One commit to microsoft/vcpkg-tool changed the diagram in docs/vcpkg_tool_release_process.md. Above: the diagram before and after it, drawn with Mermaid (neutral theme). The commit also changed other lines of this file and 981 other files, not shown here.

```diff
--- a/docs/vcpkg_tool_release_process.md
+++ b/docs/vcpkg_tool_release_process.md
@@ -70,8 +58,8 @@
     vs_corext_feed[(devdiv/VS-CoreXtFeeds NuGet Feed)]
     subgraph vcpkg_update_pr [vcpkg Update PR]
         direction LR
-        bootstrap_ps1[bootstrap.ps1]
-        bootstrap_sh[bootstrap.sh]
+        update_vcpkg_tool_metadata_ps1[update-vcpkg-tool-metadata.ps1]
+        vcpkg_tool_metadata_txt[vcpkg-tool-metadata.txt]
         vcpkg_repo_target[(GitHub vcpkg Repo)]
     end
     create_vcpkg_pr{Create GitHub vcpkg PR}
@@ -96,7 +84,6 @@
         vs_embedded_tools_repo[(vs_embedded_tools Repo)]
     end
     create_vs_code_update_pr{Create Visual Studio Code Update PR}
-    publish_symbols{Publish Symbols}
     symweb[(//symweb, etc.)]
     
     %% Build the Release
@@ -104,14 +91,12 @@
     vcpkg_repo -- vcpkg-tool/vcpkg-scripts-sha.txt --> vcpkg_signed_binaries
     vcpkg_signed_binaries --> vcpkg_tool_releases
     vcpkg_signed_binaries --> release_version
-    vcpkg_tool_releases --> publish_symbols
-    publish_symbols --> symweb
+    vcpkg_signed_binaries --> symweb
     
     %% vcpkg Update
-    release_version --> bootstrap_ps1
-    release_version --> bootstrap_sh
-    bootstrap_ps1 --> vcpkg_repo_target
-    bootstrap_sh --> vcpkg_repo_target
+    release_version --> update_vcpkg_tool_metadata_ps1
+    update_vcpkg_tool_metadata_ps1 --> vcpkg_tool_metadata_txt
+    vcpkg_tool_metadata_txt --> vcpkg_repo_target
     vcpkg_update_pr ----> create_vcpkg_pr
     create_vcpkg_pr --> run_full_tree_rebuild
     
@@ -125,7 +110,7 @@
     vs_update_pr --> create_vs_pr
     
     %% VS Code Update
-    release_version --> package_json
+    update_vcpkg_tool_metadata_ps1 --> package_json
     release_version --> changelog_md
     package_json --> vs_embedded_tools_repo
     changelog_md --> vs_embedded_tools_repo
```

───

* [ACTIVITY] The expected answer is a copy of each line in the listing above that contains "docs".

* [SOLVED PROBLEM]
One commit to microsoft/vcpkg-tool changed the diagram in docs/vcpkg_tool_release_process.md. Above: the diagram before and after it, drawn with Mermaid (neutral theme). The commit also changed other lines of this file and 981 other files, not shown here.
--- a/docs/vcpkg_tool_release_process.md
+++ b/docs/vcpkg_tool_release_process.md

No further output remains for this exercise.